Nobody is predicting a similar military or ideological conflict against China, of course. But neither can anyone be confident that following a democracy-vs.-autocracy script will be smooth or lead to unequivocal success for the United States.

Forming two distinct ideological blocs, as the Biden administration appears to propose, will make diplomacy on common threats more difficult, particularly in a world where challenges are increasingly transnational in nature. As David Adler and Stephen Wertheim wrote in The Guardian in December, “The commanding crises of our century cannot be found in the conflict between countries. Instead, they are common among them.” A bifurcated world between a U.S.-led democratic order on one side and a China-Russia-led autocratic order on the other tends to harden sentiments on both sides and limit space for cooperation. Over time, even the most simple but critical aspects of statecraft like agreements on tension reduction become insurmountable hurdles. A coalition of democracies pitted against a coalition of autocracies is the very opposite of the realism U.S. foreign policy so desperately requires—one that allows countries with different belief systems to collaborate on shared problems.

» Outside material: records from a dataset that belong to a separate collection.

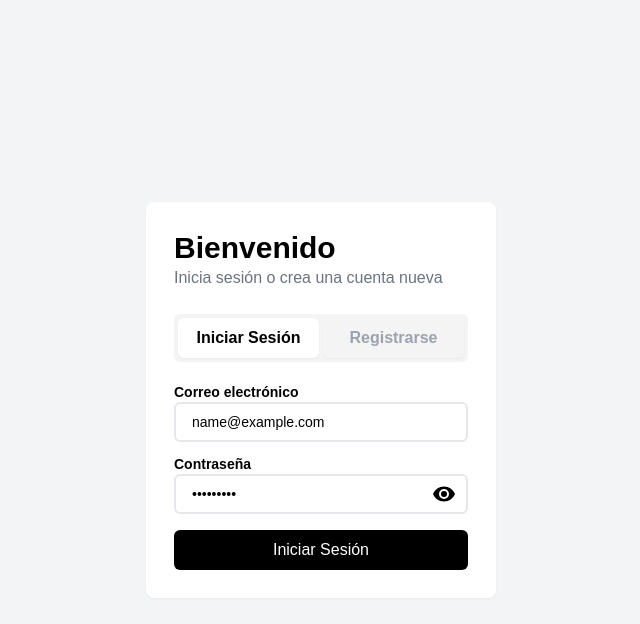
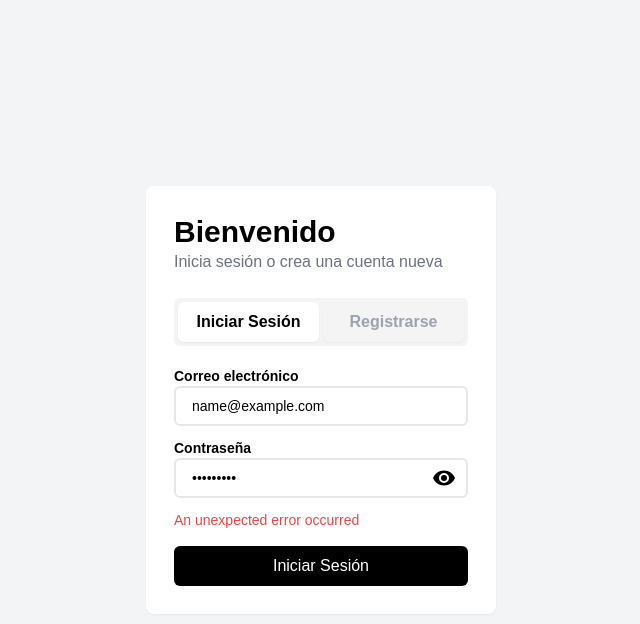
Before and after one commit to matuxer/task-manager, a Next.js app: page / in a window 1280 px wide. Both pictures are taken after typing "name@example.com", "Sample123" into the empty fields and a click on the button "Iniciar Sesión". Shown: the top 624 px of the page, without its empty margins (319-959 px from the left). Built offline with nearby package versions, Linux system fonts and the light colour scheme; no server answers; a web font is replaced by a local one.

Commit message:
Refactor AuthForm to handle password mismatch and add error messages

```diff
--- a/app/components/AuthForm.tsx
+++ b/app/components/AuthForm.tsx
@@ -1,5 +1,5 @@
 import axios from "axios";
-import React, { useState } from "react";
+import React, { useEffect, useState } from "react";
 import EyeSvgComponent from "./EyeSvgComponent";
 import { axiosRequest } from "../services/axiosRequest";
 
@@ -21,6 +21,7 @@ export default function AuthForm(props: { authType: "login" | "register" }) {
   const [showPassword, setShowPassword] = useState<boolean>(false);
   const [showConfirmPassword, setShowConfirmPassword] =
     useState<boolean>(false);
+  const [errorMessages, setErrorMessages] = useState<string[]>([]);
 
   const inputSpanStyles = "font-semibold text-sm mt-3 dark:text-white";
   const inputStyles =
@@ -40,33 +41,79 @@ export default function AuthForm(props: { authType: "login" | "register" }) {
   const togglePasswordVisibility = () => {
     setShowPassword(!showPassword);
   };
+
   const toggleConfirmPasswordVisibility = () => {
     setShowConfirmPassword(!showConfirmPassword);
   };
 
   const handleOnSubmit = async (e: React.FormEvent<HTMLFormElement>) => {
     e.preventDefault();
+
+    if (
+      props.authType === "register" &&
+      input.password !== input.confirmPassword
+    ) {
+      setErrorMessages(["Las contraseñas no coinciden."]);
+      return;
+    }
+
     try {
-      const requestEndpoint = props.authType === 'login' ? 'auth/login' : 'auth/register';
-      const requestData = props.authType === 'login' ? {email: input.email, password: input.password} : {name: input.name, email: input.email, password: input.password}
+      const requestEndpoint =
+        props.authType === "login" ? "auth/login" : "auth/register";
+      const requestData =
+        props.authType === "login"
+          ? { email: input.email, password: input.password }
+          : { name: input.name, email: input.email, password: input.password };
 
-      const responseData = await axiosRequest({endpoint: requestEndpoint, method: 'POST', data: requestData })
+      const responseData = await axiosRequest({
+        endpoint: requestEndpoint,
+        method: "POST",
+        data: requestData,
+      });
       console.log(`Response ${props.authType}: `, responseData);
 
+      setErrorMessages([]);
     } catch (error: unknown) {
-      if (axios.isAxiosError(error)) {
-        console.error("Error:", error.response?.data);
-      } else if (error instanceof Error) {
-        console.error("Error:", error.message);
+      if (typeof error === "string") {
+        setErrorMessages([error]);
+      } else if (Array.isArray(error)) {
+        setErrorMessages(error);
       } else {
-        console.error("An unexpected error occurred");
+        setErrorMessages(["An unexpected error occurred"]);
       }
     }
   };
 
-  if (props.authType === "login") {
+  useEffect(() => {
+    setInput(initialInputState);
+    setShowPassword(false);
+    setShowConfirmPassword(false);
+    setErrorMessages([]);
+  }, [props.authType]);
+
   return (
-      <form onSubmit={handleOnSubmit} className="flex flex-col mt-2">
+    <form
+      onSubmit={handleOnSubmit}
+      className="flex flex-col mt-2"
+      autoComplete="off"
+    >
+      {props.authType === "register" && (
+        <>
+          <label className="flex flex-col">
+            <span className={inputSpanStyles}>Nombre</span>
+            <input
+              className={inputStyles}
+              type="text"
+              name="name"
+              id="name_input"
+              onChange={handleOnChange}
+              value={input.name}
+              placeholder="Tu Nombre"
+              autoComplete="new-password"
+            />
+          </label>
+        </>
+      )}
       <label className="flex flex-col">
         <span className={inputSpanStyles}>Correo electrónico</span>
         <input
@@ -77,6 +124,7 @@ export default function AuthForm(props: { authType: "login" | "register" }) {
           onChange={handleOnChange}
           value={input.email}
           placeholder="m@ejemplo.com"
+          autoComplete="new-password"
         />
       </label>
       <label className="flex flex-col">
@@ -89,6 +137,7 @@ export default function AuthForm(props: { authType: "login" | "register" }) {
             id="password_input"
             onChange={handleOnChange}
             value={input.password}
+            autoComplete="new-password"
           />
           <button
             className={visibilityButton}
@@ -99,58 +148,7 @@ export default function AuthForm(props: { authType: "login" | "register" }) {
           </button>
         </div>
       </label>
-        <button type="submit" className={buttonStyles}>
-          Iniciar Sesión
-        </button>
-      </form>
-    );
-  } else {
-    return (
-      <form onSubmit={handleOnSubmit} className="flex flex-col mt-2">
-        <label className="flex flex-col">
-          <span className={inputSpanStyles}>Nombre</span>
-          <input
-            className={inputStyles}
-            type="text"
-            name="name"
-            id="name_input"
-            onChange={handleOnChange}
-            value={input.name}
-            placeholder="Tu Nombre"
-          />
-        </label>
-        <label className="flex flex-col">
-          <span className={inputSpanStyles}>Correo electrónico</span>
-          <input
-            className={inputStyles}
-            type="text"
-            name="email"
-            id="email_input"
-            onChange={handleOnChange}
-            value={input.email}
-            placeholder="m@ejemplo.com"
-          />
-        </label>
-        <label className="flex flex-col">
-          <span className={inputSpanStyles}>Contraseña</span>
-          <div className="relative">
-            <input
-              className={inputStyles}
-              type={showPassword ? "text" : "password"}
-              name="password"
-              id="password_input"
-              onChange={handleOnChange}
-              value={input.password}
-            />
-            <button
-              className={visibilityButton}
-              type="button"
-              onClick={togglePasswordVisibility}
-            >
-              <EyeSvgComponent visibility={showPassword} />
-            </button>
-          </div>
-        </label>
+      {props.authType === "register" && (
         <label className="flex flex-col">
           <span className={inputSpanStyles}>Confirmar Contraseña</span>
           <div className="relative">
@@ -161,6 +159,7 @@ export default function AuthForm(props: { authType: "login" | "register" }) {
               id="confirm_password_input"
               onChange={handleOnChange}
               value={input.confirmPassword}
+              autoComplete="new-password"
             />
             <button
               className={visibilityButton}
@@ -171,10 +170,19 @@ export default function AuthForm(props: { authType: "login" | "register" }) {
             </button>
           </div>
         </label>
+      )}
+      {errorMessages.length > 0 && (
+        <div className="mt-3">
+          {errorMessages.map((message, index) => (
+            <p key={index} className="text-red-500 text-sm">
+              {message}
+            </p>
+          ))}
+        </div>
+      )}
       <button type="submit" className={buttonStyles}>
-          Registrarse
+        {props.authType === "login" ? "Iniciar Sesión" : "Registrarse"}
       </button>
     </form>
   );
 }
-}
```
Lines whose indentation alone changed are shown as unchanged.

Finally, the more Washington insists on a global democratic order, the more likely others who don’t buy into it will cement coalitions of their own in order to limit U.S. power and influence. Russia and China, two neighbors who are traditionally wary of the other’s intentions in Asia, are becoming more intertwined at the same time Washington is seeking to contain both simultaneously. Moscow and Beijing are cooperating in more fields with more frequency, from exploring ways to bypass the U.S.-led financial system to engaging in joint military exercises and air patrols. While we shouldn’t overstate the possibility of a formal China-Russia alliance, U.S. policymakers shouldn’t be numb to these developments either.

We may want an easy solution to a complex problem. Foreign affairs, however, is very often a business where pursuing easy solutions with simple frames of reference can create even more problems. U.S. foreign policy should not be dogmatic, but flexible. Otherwise, Washington risks tying one hand behind its back.

Daniel R. DePetris is a fellow at Defense Priorities and a foreign affairs columnist at Newsweek.